(Stored data)
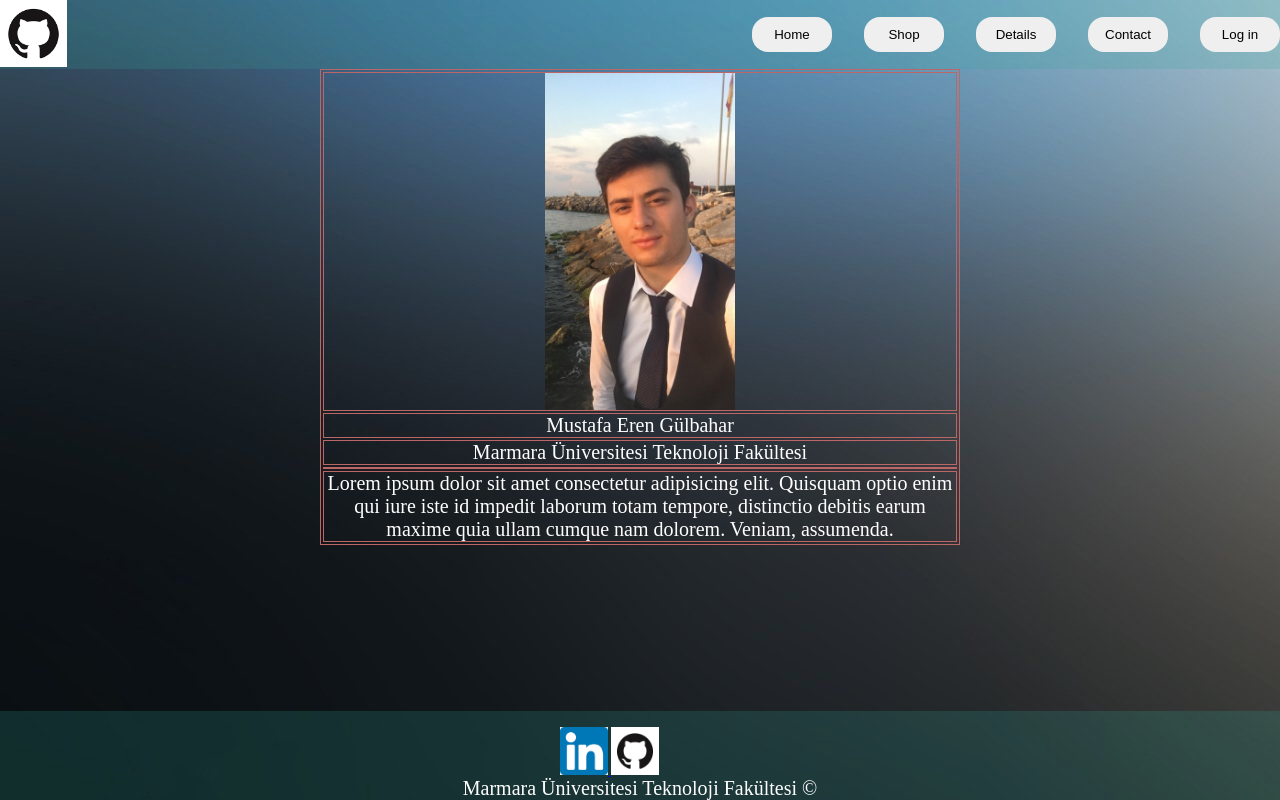
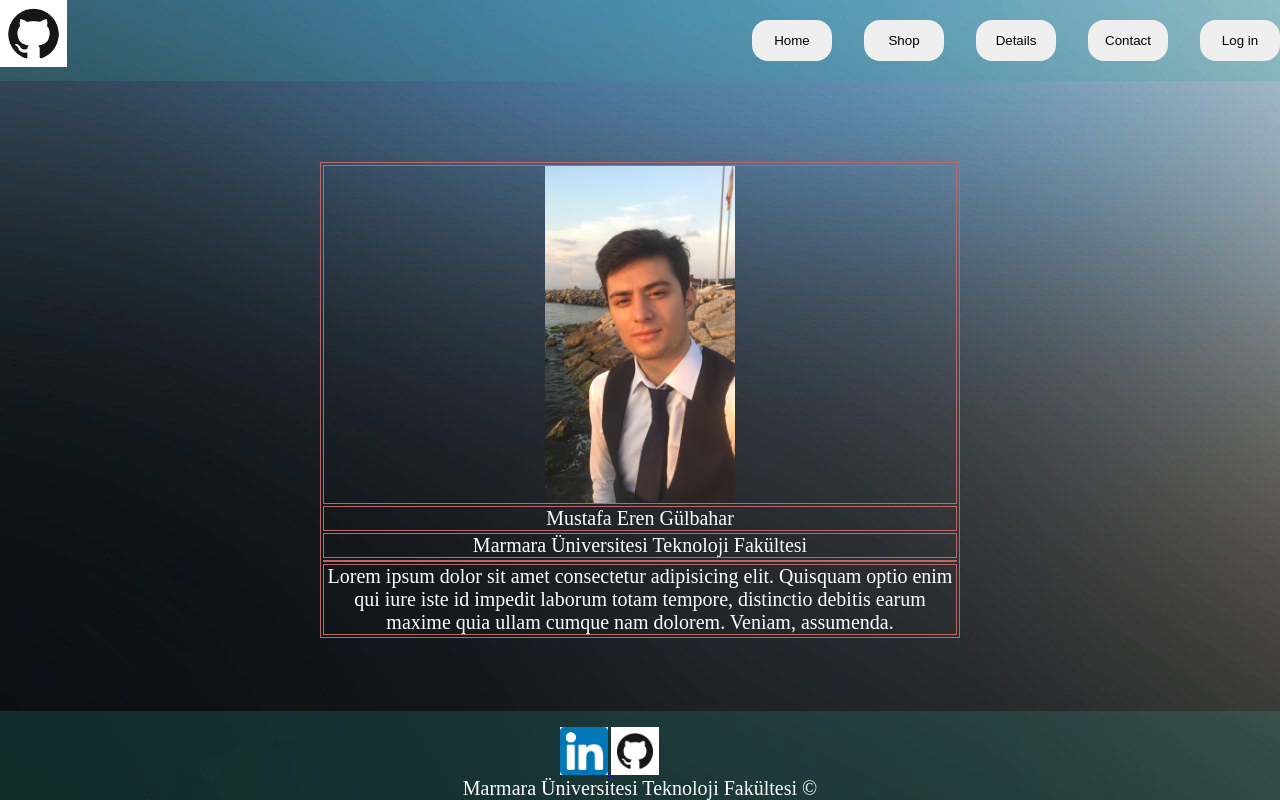
Before and after one commit to erengulbahar/erengulbahar.github.io, a plain HTML site: page index.html in a window 1280 px wide. Drawn offline with Linux system fonts and the light colour scheme.

Commit message:
feat: Adding Grid and Flex

```diff
--- a/css/style.css
+++ b/css/style.css
@@ -10,8 +10,8 @@ body{
 }
 
 .main{
-    display: flex;
-    flex-direction: column;
+    display: grid;
+    grid-template-rows: repeat(3, 1fr);
     height: 100vh;
 }
 
@@ -19,6 +19,7 @@ body{
     display: flex;
     justify-content: space-between;
     background-color: rgba(48, 165, 149, 0.2);
+    height: 50%;
 }
 
 .navbar-logo{
--- a/index.html
+++ b/index.html
@@ -10,7 +10,7 @@
 <body>
     <div class="main">
         <div class="navbar">
-            <a href="https://github.com/erengulbahar" target="_blank">
+            <a class="navbar-div" href="https://github.com/erengulbahar" target="_blank">
                 <img class="navbar-logo" src="./images/githubLogo.png" alt="GitHub Logo">
             </a>
 
```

• [Required action]:
Leaving aside the images, write out every entry above exactly.

• [Exercise response]:
Before and after one commit to erengulbahar/erengulbahar.github.io, a plain HTML site: page index.html in a window 1280 px wide. Drawn offline with Linux system fonts and the light colour scheme.

Commit message:
feat: Adding Grid and Flex

```diff
--- a/css/style.css
+++ b/css/style.css
@@ -10,8 +10,8 @@ body{
 }
 
 .main{
-    display: flex;
-    flex-direction: column;
+    display: grid;
+    grid-template-rows: repeat(3, 1fr);
     height: 100vh;
 }
 
@@ -19,6 +19,7 @@ body{
     display: flex;
     justify-content: space-between;
     background-color: rgba(48, 165, 149, 0.2);
+    height: 50%;
 }
 
 .navbar-logo{
--- a/index.html
+++ b/index.html
@@ -10,7 +10,7 @@
 <body>
     <div class="main">
         <div class="navbar">
-            <a href="https://github.com/erengulbahar" target="_blank">
+            <a class="navbar-div" href="https://github.com/erengulbahar" target="_blank">
                 <img class="navbar-logo" src="./images/githubLogo.png" alt="GitHub Logo">
             </a>
 
```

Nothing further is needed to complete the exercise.